WORK REQUEST.
Say how many lines in the data hold "Added". Nothing else belongs in the answer.

Before-and-after change data.
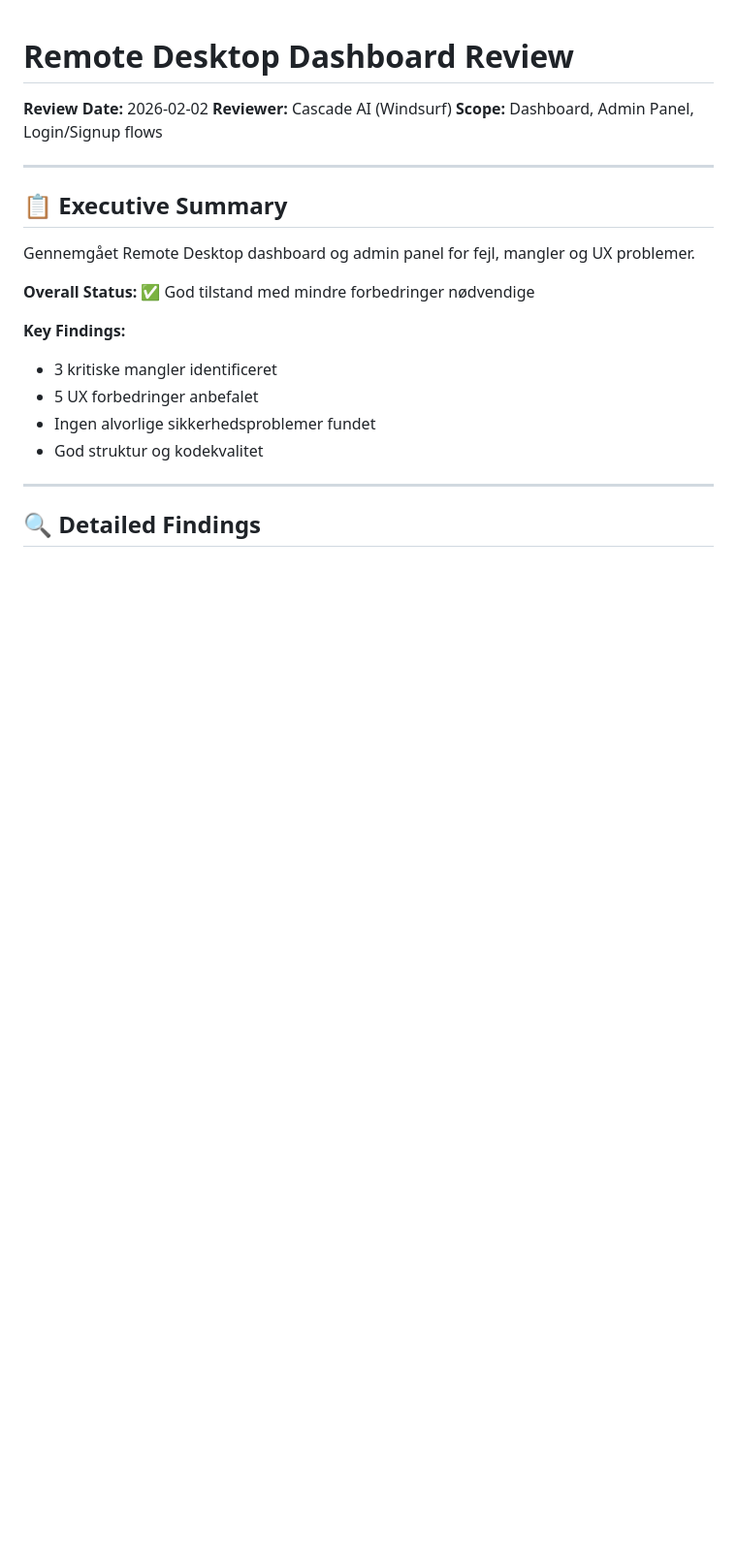
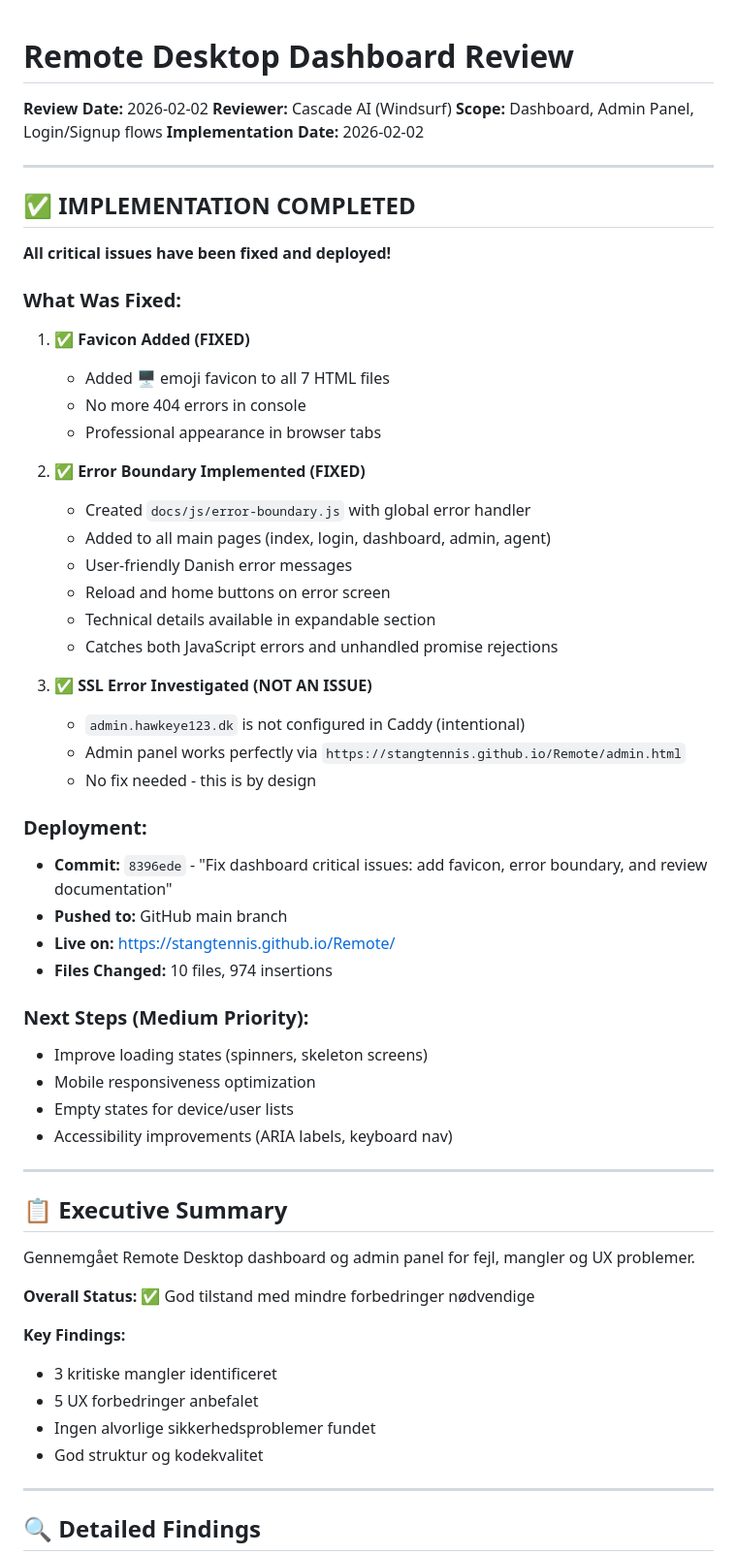
Before and after one commit to stangtennis/Remote, a Markdown page: DASHBOARD_REVIEW.md, the part around the change. Shown at 97% size. Drawn GitHub-style; blank space fills up the shorter version.

Commit message:
Update DASHBOARD_REVIEW.md with implementation results

```diff
--- a/DASHBOARD_REVIEW.md
+++ b/DASHBOARD_REVIEW.md
@@ -3,6 +3,45 @@
 **Review Date:** 2026-02-02
 **Reviewer:** Cascade AI (Windsurf)
 **Scope:** Dashboard, Admin Panel, Login/Signup flows
+**Implementation Date:** 2026-02-02
+
+---
+
+## ✅ IMPLEMENTATION COMPLETED
+
+**All critical issues have been fixed and deployed!**
+
+### What Was Fixed:
+
+1. **✅ Favicon Added (FIXED)**
+   - Added 🖥️ emoji favicon to all 7 HTML files
+   - No more 404 errors in console
+   - Professional appearance in browser tabs
+
+2. **✅ Error Boundary Implemented (FIXED)**
+   - Created `docs/js/error-boundary.js` with global error handler
+   - Added to all main pages (index, login, dashboard, admin, agent)
+   - User-friendly Danish error messages
+   - Reload and home buttons on error screen
+   - Technical details available in expandable section
+   - Catches both JavaScript errors and unhandled promise rejections
+
+3. **✅ SSL Error Investigated (NOT AN ISSUE)**
+   - `admin.hawkeye123.dk` is not configured in Caddy (intentional)
+   - Admin panel works perfectly via `https://stangtennis.github.io/Remote/admin.html`
+   - No fix needed - this is by design
+
+### Deployment:
+- **Commit:** `8396ede` - "Fix dashboard critical issues: add favicon, error boundary, and review documentation"
+- **Pushed to:** GitHub main branch
+- **Live on:** https://stangtennis.github.io/Remote/
+- **Files Changed:** 10 files, 974 insertions
+
+### Next Steps (Medium Priority):
+- Improve loading states (spinners, skeleton screens)
+- Mobile responsiveness optimization
+- Empty states for device/user lists
+- Accessibility improvements (ARIA labels, keyboard nav)
 
 ---
 
```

ANSWER TO THE PROBLEM.
3